**What needs to be done**
All entries are to be repeated exactly as shown below.

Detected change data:
"""

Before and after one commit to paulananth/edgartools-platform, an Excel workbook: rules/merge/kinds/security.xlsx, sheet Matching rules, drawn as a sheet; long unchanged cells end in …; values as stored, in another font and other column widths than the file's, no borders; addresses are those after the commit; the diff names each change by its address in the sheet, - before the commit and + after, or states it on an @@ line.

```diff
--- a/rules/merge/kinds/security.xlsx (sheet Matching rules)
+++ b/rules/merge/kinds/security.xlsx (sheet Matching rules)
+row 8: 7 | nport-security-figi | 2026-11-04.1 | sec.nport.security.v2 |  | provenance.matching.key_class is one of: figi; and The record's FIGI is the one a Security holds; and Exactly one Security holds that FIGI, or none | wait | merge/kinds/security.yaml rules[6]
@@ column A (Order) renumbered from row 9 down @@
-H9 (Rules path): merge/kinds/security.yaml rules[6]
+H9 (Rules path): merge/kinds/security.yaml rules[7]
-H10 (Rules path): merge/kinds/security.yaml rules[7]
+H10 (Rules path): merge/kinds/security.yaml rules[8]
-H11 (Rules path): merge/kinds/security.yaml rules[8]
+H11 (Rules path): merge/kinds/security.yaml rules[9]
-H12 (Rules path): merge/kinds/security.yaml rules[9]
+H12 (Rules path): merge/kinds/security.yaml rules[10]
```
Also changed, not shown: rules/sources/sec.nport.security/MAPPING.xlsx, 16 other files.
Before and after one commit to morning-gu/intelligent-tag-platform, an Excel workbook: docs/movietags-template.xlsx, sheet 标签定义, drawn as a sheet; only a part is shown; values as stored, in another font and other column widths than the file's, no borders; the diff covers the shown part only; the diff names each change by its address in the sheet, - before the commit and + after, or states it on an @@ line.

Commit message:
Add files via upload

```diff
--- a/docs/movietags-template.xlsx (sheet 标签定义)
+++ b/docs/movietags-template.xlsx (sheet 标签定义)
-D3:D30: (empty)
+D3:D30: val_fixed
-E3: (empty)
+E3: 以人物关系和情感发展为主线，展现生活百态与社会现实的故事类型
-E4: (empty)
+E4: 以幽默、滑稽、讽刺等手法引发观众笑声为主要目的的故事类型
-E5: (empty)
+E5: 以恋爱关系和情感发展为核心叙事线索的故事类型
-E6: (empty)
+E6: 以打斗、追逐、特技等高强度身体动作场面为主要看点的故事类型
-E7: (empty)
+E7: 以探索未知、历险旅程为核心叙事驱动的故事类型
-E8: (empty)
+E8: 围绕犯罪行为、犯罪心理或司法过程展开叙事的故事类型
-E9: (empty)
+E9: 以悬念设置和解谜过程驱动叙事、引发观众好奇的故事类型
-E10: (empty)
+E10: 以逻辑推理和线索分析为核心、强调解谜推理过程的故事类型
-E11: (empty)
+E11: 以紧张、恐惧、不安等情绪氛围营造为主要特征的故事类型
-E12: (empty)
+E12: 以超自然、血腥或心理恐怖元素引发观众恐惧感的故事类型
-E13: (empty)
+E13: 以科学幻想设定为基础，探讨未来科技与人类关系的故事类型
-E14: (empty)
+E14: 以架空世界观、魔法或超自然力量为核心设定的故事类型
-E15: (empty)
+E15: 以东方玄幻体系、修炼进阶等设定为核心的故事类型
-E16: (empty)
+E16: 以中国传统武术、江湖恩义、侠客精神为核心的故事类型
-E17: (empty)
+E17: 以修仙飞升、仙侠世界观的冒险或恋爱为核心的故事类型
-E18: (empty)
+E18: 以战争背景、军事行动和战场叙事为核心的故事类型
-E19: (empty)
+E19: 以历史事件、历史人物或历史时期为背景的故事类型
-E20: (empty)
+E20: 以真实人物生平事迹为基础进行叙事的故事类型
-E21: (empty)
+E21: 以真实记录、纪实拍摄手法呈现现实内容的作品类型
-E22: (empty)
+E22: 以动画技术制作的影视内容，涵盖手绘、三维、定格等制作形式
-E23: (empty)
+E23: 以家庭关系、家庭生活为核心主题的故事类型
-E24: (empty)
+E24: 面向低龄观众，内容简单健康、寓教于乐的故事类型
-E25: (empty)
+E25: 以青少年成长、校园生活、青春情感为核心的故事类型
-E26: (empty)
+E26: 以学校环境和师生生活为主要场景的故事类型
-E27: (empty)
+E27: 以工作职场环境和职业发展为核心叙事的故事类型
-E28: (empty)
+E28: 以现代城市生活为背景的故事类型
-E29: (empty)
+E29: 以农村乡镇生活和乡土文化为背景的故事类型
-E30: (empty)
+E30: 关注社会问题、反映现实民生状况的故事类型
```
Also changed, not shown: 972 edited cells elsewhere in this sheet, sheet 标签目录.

"""

**The answer**
Before and after one commit to paulananth/edgartools-platform, an Excel workbook: rules/merge/kinds/security.xlsx, sheet Matching rules, drawn as a sheet; long unchanged cells end in …; values as stored, in another font and other column widths than the file's, no borders; addresses are those after the commit; the diff names each change by its address in the sheet, - before the commit and + after, or states it on an @@ line.

```diff
--- a/rules/merge/kinds/security.xlsx (sheet Matching rules)
+++ b/rules/merge/kinds/security.xlsx (sheet Matching rules)
+row 8: 7 | nport-security-figi | 2026-11-04.1 | sec.nport.security.v2 |  | provenance.matching.key_class is one of: figi; and The record's FIGI is the one a Security holds; and Exactly one Security holds that FIGI, or none | wait | merge/kinds/security.yaml rules[6]
@@ column A (Order) renumbered from row 9 down @@
-H9 (Rules path): merge/kinds/security.yaml rules[6]
+H9 (Rules path): merge/kinds/security.yaml rules[7]
-H10 (Rules path): merge/kinds/security.yaml rules[7]
+H10 (Rules path): merge/kinds/security.yaml rules[8]
-H11 (Rules path): merge/kinds/security.yaml rules[8]
+H11 (Rules path): merge/kinds/security.yaml rules[9]
-H12 (Rules path): merge/kinds/security.yaml rules[9]
+H12 (Rules path): merge/kinds/security.yaml rules[10]
```
Also changed, not shown: rules/sources/sec.nport.security/MAPPING.xlsx, 16 other files.
Before and after one commit to morning-gu/intelligent-tag-platform, an Excel workbook: docs/movietags-template.xlsx, sheet 标签定义, drawn as a sheet; only a part is shown; values as stored, in another font and other column widths than the file's, no borders; the diff covers the shown part only; the diff names each change by its address in the sheet, - before the commit and + after, or states it on an @@ line.

Commit message:
Add files via upload

```diff
--- a/docs/movietags-template.xlsx (sheet 标签定义)
+++ b/docs/movietags-template.xlsx (sheet 标签定义)
-D3:D30: (empty)
+D3:D30: val_fixed
-E3: (empty)
+E3: 以人物关系和情感发展为主线，展现生活百态与社会现实的故事类型
-E4: (empty)
+E4: 以幽默、滑稽、讽刺等手法引发观众笑声为主要目的的故事类型
-E5: (empty)
+E5: 以恋爱关系和情感发展为核心叙事线索的故事类型
-E6: (empty)
+E6: 以打斗、追逐、特技等高强度身体动作场面为主要看点的故事类型
-E7: (empty)
+E7: 以探索未知、历险旅程为核心叙事驱动的故事类型
-E8: (empty)
+E8: 围绕犯罪行为、犯罪心理或司法过程展开叙事的故事类型
-E9: (empty)
+E9: 以悬念设置和解谜过程驱动叙事、引发观众好奇的故事类型
-E10: (empty)
+E10: 以逻辑推理和线索分析为核心、强调解谜推理过程的故事类型
-E11: (empty)
+E11: 以紧张、恐惧、不安等情绪氛围营造为主要特征的故事类型
-E12: (empty)
+E12: 以超自然、血腥或心理恐怖元素引发观众恐惧感的故事类型
-E13: (empty)
+E13: 以科学幻想设定为基础，探讨未来科技与人类关系的故事类型
-E14: (empty)
+E14: 以架空世界观、魔法或超自然力量为核心设定的故事类型
-E15: (empty)
+E15: 以东方玄幻体系、修炼进阶等设定为核心的故事类型
-E16: (empty)
+E16: 以中国传统武术、江湖恩义、侠客精神为核心的故事类型
-E17: (empty)
+E17: 以修仙飞升、仙侠世界观的冒险或恋爱为核心的故事类型
-E18: (empty)
+E18: 以战争背景、军事行动和战场叙事为核心的故事类型
-E19: (empty)
+E19: 以历史事件、历史人物或历史时期为背景的故事类型
-E20: (empty)
+E20: 以真实人物生平事迹为基础进行叙事的故事类型
-E21: (empty)
+E21: 以真实记录、纪实拍摄手法呈现现实内容的作品类型
-E22: (empty)
+E22: 以动画技术制作的影视内容，涵盖手绘、三维、定格等制作形式
-E23: (empty)
+E23: 以家庭关系、家庭生活为核心主题的故事类型
-E24: (empty)
+E24: 面向低龄观众，内容简单健康、寓教于乐的故事类型
-E25: (empty)
+E25: 以青少年成长、校园生活、青春情感为核心的故事类型
-E26: (empty)
+E26: 以学校环境和师生生活为主要场景的故事类型
-E27: (empty)
+E27: 以工作职场环境和职业发展为核心叙事的故事类型
-E28: (empty)
+E28: 以现代城市生活为背景的故事类型
-E29: (empty)
+E29: 以农村乡镇生活和乡土文化为背景的故事类型
-E30: (empty)
+E30: 关注社会问题、反映现实民生状况的故事类型
```
Also changed, not shown: 972 edited cells elsewhere in this sheet, sheet 标签目录.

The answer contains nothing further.